“The novel visualization tools enable us to see critical details at a glance, releasing more time to care”, he added. “And by using wearables, monitoring and notification technology – combined with secure communication to clinical systems – we are providing patients with an electronically-enabled safety net.

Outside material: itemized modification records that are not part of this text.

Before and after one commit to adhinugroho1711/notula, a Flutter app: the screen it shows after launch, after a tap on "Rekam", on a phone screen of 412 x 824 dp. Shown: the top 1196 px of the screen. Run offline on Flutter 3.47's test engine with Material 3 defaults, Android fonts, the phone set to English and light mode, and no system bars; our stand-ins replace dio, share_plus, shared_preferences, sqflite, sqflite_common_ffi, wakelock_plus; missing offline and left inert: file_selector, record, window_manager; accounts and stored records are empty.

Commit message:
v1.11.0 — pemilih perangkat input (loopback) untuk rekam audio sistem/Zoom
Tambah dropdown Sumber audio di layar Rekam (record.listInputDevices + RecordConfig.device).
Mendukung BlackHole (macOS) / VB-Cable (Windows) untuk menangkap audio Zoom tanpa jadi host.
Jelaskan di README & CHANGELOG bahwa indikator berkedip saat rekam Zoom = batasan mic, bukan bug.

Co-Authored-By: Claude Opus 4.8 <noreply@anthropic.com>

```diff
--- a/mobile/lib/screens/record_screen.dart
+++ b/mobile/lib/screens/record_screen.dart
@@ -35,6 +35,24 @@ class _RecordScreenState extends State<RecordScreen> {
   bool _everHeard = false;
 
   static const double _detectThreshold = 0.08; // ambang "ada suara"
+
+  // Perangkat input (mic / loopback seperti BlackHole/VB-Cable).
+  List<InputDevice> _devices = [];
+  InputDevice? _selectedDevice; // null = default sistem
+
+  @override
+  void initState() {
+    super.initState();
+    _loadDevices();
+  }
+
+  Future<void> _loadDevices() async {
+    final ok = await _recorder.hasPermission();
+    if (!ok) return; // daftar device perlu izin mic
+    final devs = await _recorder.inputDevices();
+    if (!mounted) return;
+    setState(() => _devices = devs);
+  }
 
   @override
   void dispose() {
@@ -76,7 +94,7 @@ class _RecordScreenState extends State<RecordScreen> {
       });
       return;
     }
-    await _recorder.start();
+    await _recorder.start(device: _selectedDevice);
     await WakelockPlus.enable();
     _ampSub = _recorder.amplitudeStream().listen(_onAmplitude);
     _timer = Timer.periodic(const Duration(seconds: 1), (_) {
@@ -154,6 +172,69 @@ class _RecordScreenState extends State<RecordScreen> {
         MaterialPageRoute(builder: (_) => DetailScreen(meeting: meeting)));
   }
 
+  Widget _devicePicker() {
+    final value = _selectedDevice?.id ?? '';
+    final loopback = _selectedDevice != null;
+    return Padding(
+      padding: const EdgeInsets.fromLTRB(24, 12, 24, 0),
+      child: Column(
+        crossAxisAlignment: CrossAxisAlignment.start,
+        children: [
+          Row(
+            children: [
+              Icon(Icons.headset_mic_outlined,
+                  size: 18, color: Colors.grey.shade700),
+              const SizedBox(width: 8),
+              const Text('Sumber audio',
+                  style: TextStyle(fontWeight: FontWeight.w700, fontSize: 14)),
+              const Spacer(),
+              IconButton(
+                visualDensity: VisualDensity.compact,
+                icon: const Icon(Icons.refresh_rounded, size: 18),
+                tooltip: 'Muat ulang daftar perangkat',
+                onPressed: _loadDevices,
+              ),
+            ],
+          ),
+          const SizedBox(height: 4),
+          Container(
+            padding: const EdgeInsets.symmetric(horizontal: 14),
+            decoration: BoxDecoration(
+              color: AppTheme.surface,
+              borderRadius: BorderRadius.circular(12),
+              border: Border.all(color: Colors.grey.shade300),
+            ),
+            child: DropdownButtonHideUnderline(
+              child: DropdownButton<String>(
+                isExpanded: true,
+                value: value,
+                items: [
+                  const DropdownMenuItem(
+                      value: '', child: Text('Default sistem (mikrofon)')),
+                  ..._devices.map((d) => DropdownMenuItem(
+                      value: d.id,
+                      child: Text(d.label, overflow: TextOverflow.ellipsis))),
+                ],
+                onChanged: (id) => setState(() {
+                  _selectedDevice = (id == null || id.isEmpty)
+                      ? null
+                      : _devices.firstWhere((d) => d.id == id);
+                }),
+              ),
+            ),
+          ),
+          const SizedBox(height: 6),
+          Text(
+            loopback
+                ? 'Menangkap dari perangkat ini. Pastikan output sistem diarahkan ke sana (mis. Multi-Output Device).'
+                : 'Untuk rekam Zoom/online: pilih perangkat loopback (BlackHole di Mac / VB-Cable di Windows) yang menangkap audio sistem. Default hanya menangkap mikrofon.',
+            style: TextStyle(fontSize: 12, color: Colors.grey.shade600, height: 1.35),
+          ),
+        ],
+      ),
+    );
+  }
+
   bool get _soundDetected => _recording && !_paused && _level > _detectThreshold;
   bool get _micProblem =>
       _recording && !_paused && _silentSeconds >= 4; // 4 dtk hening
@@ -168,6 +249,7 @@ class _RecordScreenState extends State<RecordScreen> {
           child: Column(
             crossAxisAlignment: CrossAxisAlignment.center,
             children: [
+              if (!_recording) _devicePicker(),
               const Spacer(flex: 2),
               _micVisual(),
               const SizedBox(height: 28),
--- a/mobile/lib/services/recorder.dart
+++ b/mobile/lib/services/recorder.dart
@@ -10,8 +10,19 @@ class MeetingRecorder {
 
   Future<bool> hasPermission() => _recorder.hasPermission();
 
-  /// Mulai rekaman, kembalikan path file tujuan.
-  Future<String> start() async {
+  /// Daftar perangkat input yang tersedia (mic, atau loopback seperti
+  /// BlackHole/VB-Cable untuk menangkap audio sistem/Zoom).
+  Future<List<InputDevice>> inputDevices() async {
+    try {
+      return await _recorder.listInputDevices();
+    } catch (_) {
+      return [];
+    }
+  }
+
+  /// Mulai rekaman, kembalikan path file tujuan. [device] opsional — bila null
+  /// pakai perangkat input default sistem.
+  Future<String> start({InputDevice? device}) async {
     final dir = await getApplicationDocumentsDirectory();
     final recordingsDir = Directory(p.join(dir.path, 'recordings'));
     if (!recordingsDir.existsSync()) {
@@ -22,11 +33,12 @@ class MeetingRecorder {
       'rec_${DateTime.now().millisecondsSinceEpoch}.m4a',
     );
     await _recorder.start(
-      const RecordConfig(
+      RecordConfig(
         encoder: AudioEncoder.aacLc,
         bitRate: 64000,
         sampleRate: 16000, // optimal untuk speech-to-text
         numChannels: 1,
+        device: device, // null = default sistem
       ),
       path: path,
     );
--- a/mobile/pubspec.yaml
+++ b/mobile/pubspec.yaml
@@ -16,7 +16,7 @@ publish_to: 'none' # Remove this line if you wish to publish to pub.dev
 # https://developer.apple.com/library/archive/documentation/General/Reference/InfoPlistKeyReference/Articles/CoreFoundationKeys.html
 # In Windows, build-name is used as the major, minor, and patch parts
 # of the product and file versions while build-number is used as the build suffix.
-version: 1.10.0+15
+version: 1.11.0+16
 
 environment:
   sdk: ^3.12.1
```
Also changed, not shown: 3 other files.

“This level of direct engagement helps clinicians monitor and understand the nature of someone’s epilepsy and seizures and respond immediately with alterations to drugs, for example. This has significant quality of life benefits for the patient, and cost benefits to the health service by reducing outpatient and emergency department visits, preventing hospital admissions and cutting medication bills.”